Part of the small car surge was seasonal. Small cars always sell better in the summer and then taper off as winter approaches. But it’s also an indication of the high level of demand from regular consumers, not just the contractors and other small businesses that helped fuel the truck boom.
GM, Ford, Chrysler, Toyota and Nissan all reported double-digit sales gains last month. Honda led the way with a 21 percent sales increase. Of major automakers, only Volkswagen had a down month. Its sales were off 3.3 percent as the top-selling Jetta compact faltered.
Industry sales rose 14 percent over last July to 1.3 million, according to Autodata Corp. On an annualized basis, the sales pace slowed slightly from June to 15.7 million. But that was still better than the annualized rate of 14 million from a year ago.
The industry’s numbers for July come a day after the U.S. government reported stronger than expected growth for the April-June quarter. The consulting firm LMC Automotive said the improving economy could push this year’s sales to around 16 million.

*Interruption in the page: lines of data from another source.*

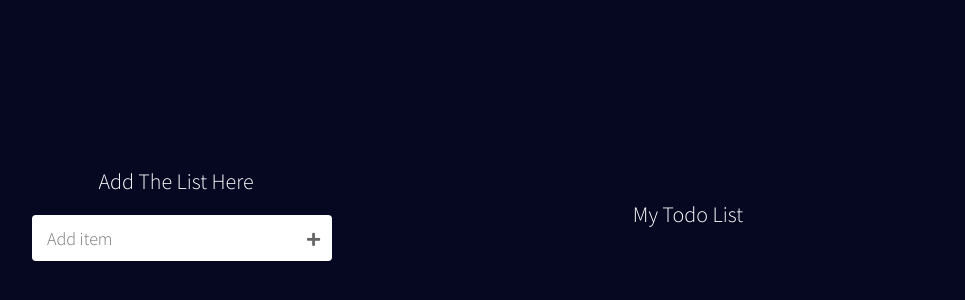
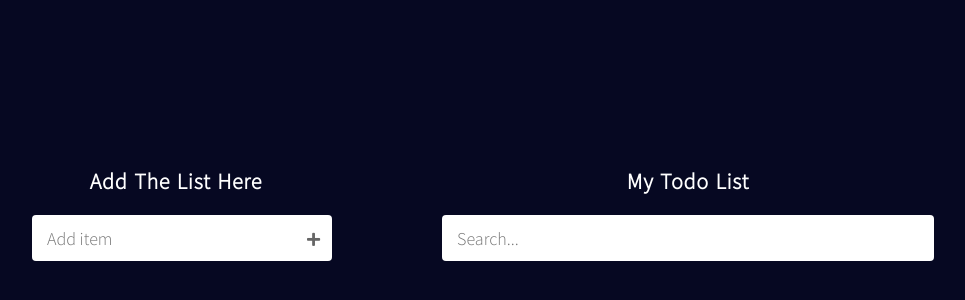
Before and after one commit to Meenal-Poladia/redux-to-do-app, a React (Create React App) app: page / in a window 1280 px wide. Shown: the part 196-496 px from the top of the page, without its empty margins (208-1173 px from the left). Built offline with nearby package versions, Linux system fonts and the light colour scheme.

Commit message:
Added search functionality

```diff
--- a/src/App.css
+++ b/src/App.css
@@ -34,6 +34,9 @@ html {
   font-size: 2.2rem;
   padding-top: 2rem;
   text-transform: capitalize;
+  font-weight: bold;
+  letter-spacing: 0.75px;
+  word-spacing: 1.5px;
 }
 
 .input-data {
@@ -52,7 +55,7 @@ html {
   justify-content: center;
 }
 
-input {
+input[type="text"]{
   /* display: block; */
   min-width: 30rem;
   height: 3.4rem;
@@ -70,27 +73,25 @@ input {
   transition: border-color ease-in-out 0.15s, box-shadow ease-in-out 0.15s;
 }
 
-input,
-input:focus,
-input:active,
-input:active:focus {
+input[type="text"],
+input[type="text"]:focus,
+input[type="text"]:active,
+input[type="text"]:focus {
   border: none;
   padding: 2.3rem 1.5rem;
   outline: none;
 }
-input {
+input[type="text"] {
   -webkit-box-shadow: none;
   box-shadow: none;
   -webkit-transition: all 0.2s linear;
   transition: all 0.2s linear;
 }
-input:focus {
+input[type="text"]:focus {
   -webkit-boxshadow: 0 0 1.5rem rgba(0, 0, 0, 0.2);
   box-shadow: 0 0 1.5rem rgba(0, 0, 0, 0.2);
 }
 
-/*  Please Subscribe to ThapaTechnical Youtube Channel
-/* Click Here: https://www.youtube.com/thapatechnical  */
 
 .todo-btn {
   width: 5rem;
@@ -135,7 +136,7 @@ input:focus {
   margin-top: 2rem;
   width: 30rem;
   word-break: break-word;
-  background: rgb(85, 41, 220);
+  background: rgb(82 177 173);
   display: flex;
   justify-content: space-between;
   align-items: center;
@@ -143,7 +144,7 @@ input:focus {
 
 .eachItem:hover {
   background: rgb(249, 249, 252);
-  color: rgb(85, 41, 220);
+  color: rgb(82 177 173);
 }
 
 .showItems .eachItem h3 {
@@ -172,8 +173,11 @@ input:focus {
   margin-left: -3.5rem;
 }
 
-/*  Please Subscribe to ThapaTechnical Youtube Channel
-/* Click Here: https://www.youtube.com/thapatechnical  */
+.eachItem {
+  display: flex;
+  justify-content: space-between;
+  align-items: center;
+}
 
 .eachItem:hover .fa-trash-alt {
   color: rgb(214, 47, 61);
@@ -184,7 +188,18 @@ input:focus {
 }
 
 .eachItem:hover h3 {
-  color: rgb(85, 41, 220);
+  color: #85def9
+}
+
+.eachItem input {
+  width: 30px;
+  height: 15px;
+}
+
+.todo-label {
+  font-size: 18px;
+  margin-left: 10px;
+  font-weight: bolder;
 }
 
 .btn {
@@ -221,7 +236,7 @@ input:focus {
 }
 
 .effect04:hover {
-  background-color: rgb(85, 41, 220);
+  background-color: rgb(82 177 173);
 }
 
 .effect04:hover span {
--- a/src/components/Todo.js
+++ b/src/components/Todo.js
@@ -6,6 +6,7 @@ import "../reducers/todoReducers";
 const Todo = () => {
 
     const [inputData, setInputData] = useState("");
+    const [searchTerm, setSearchTerm] = useState("")
     const dispatch = useDispatch();
     const list = useSelector((state) => state.todoReducers.list)
 
@@ -16,7 +17,10 @@ const Todo = () => {
             dispatch(addToDo(item.trim()))
             setInputData("")
         })
+    }
 
+    const handleSearch = (e) => {
+        setSearchTerm(e.target.value)
     }
 
     return (
@@ -44,9 +48,16 @@ const Todo = () => {
                         <figure>
                             <figcaption>My Todo List</figcaption>
                         </figure>
+                        <input
+                            type="text"
+                            placeholder="Search..."
+                            onChange={handleSearch}
+                        />
                         <div className="showItems">
                             {
-                                list.map((item, index) => {
+                                list
+                                    .filter(item => item.data.toLowerCase().includes(searchTerm.toLowerCase()))
+                                    .map((item, index) => {
                                     return (
                                         <div className="eachItem"
                                              key={index}
```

Sales last topped 16 million in 2007, just ahead of the recession. They bottomed out at a 30-year low of 10.4 million in 2009, and have been recovering ever since.
The average sale price of a vehicle last month held steady at just over $31,000, according to the car buying site TrueCar.com.
Sales details included:
• GM said its July U.S. sales rose 16 percent to 234,071. Sales of the Chevrolet Silverado and GMC Sierra pickups combined rose 46 percent. Roughly 15 percent of the trucks sold were the new versions, which went on sale in June. Sales of the Cruze small car from Lordstown jumped 70 percent.
• Ford sold 193,715 vehicles. Ford’s 11-percent increase was led by the F-Series pickup, with sales up 23 percent. Ford Fusion sedan sales dropped 12 percent as the company struggled to meet demand with its current production capacity. But Ford said more Fusions will be available this fall after it adds a shift to a Michigan plant.